When it comes to paid time off (PTO) such as accrued vacation or sick leave, employers are not allowed to require employees to use accrued vacation, sick, or other contracted PTO before using PFMLIA benefits. However, an employer and employee may arrange a mutual agreement in which the employee uses any accrued vacation leave, sick leave, or other PTO while receiving PFMLIA benefits unless the aggregate amount they receive would exceed their average weekly wage.
What Are the Costs of PFMLIA?
To best prepare for the benefits under PFMLIA, employers should know the numbers. An employer must pay a premium equal to 0.9% of an employee’s wage to the PFMLIA fund beginning January 1, 2023. From 2025 onward, however, the PFMLIA agency director will set the premium based upon the prior year’s costs/expenditures, but the premium shall not exceed 1.2%.
In addition, employers and self-employed individuals who elect into the program will be subject to the following costs:
- Employers with 10 or more employees shall pay 100% of the premium to the fund, but may deduct 50% of the premium from their employees’ wages
- Employers with fewer than 10 employees shall pay 50% of the premium to the fund, which may be deducted entirely from their employees’ wages
- Self-employed individuals who elect into the program shall pay 50% of the premium to the fund
How Can CO Businesses Prepare?
With all of this information in mind, it is in the best interests of Colorado businesses to plan for the execution of PFMLIA. Our attorneys advise businesses to consider the following:
Begin budgeting for increased labor costs that will be incurred beginning
January 1, 2023
- Look out for additional taxes that may be passed to supplement the fund
- Periodically check on the Department of Labor to see what regulations have been passed to administer the PFMLIA
- Check with an attorney to ensure that your employee handbook is up to date and that policies and procedures are in place to mitigate administrative and civil liability
Do You Have Questions? We Have Answers.
Our Colorado lawyers at Feldmann Nagel Cantafio & Song PLLC are well-aware that the PFMLIA can be confusing to understand, especially since it is the first statewide insurance program benefitting covered individuals who must leave work to care for a new child or family member with serious health conditions, or have serious health conditions themselves and are unable to work as a result.

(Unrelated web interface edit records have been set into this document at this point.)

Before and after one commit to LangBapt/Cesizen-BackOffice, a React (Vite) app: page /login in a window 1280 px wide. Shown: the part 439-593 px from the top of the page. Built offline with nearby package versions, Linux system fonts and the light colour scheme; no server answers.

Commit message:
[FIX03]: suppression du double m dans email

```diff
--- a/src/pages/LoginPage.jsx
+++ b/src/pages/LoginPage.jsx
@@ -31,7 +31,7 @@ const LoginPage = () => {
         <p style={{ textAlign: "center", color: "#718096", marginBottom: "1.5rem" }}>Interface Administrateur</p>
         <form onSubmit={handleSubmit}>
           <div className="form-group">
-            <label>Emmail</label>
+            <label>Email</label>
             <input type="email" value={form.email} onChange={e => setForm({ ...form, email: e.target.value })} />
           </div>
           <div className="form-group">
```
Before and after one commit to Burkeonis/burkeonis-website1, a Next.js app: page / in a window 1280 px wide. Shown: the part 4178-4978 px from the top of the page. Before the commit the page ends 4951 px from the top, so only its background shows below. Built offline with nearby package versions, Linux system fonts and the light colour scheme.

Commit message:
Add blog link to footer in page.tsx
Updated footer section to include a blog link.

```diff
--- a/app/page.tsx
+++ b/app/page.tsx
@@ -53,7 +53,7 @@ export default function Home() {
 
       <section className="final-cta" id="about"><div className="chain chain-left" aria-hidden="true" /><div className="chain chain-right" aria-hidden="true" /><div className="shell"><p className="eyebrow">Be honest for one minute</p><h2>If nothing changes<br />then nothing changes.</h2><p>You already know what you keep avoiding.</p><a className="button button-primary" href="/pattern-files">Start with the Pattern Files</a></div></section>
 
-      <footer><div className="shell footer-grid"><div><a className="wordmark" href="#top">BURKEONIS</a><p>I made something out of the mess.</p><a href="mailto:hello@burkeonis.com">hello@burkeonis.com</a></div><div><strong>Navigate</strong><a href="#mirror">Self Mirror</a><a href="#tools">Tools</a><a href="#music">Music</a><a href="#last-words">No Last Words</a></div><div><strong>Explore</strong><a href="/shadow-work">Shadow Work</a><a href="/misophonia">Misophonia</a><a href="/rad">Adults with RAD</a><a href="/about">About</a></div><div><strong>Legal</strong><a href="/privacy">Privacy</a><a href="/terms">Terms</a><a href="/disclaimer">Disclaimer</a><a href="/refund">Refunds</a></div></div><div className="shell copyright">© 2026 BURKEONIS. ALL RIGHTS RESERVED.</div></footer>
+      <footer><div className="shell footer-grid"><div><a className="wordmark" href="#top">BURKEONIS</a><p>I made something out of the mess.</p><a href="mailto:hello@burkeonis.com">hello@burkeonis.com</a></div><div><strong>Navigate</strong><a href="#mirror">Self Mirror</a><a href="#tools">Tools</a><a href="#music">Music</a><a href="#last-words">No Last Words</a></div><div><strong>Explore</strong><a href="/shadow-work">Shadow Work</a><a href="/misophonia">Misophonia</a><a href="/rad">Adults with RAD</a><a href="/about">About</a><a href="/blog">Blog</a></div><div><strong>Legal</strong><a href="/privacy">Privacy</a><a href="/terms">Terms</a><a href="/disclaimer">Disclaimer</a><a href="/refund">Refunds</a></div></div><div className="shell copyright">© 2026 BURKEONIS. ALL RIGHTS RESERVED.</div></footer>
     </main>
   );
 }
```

To learn more about the PFMLIA, please contact us at (888) 458-0991 to schedule a free consultation!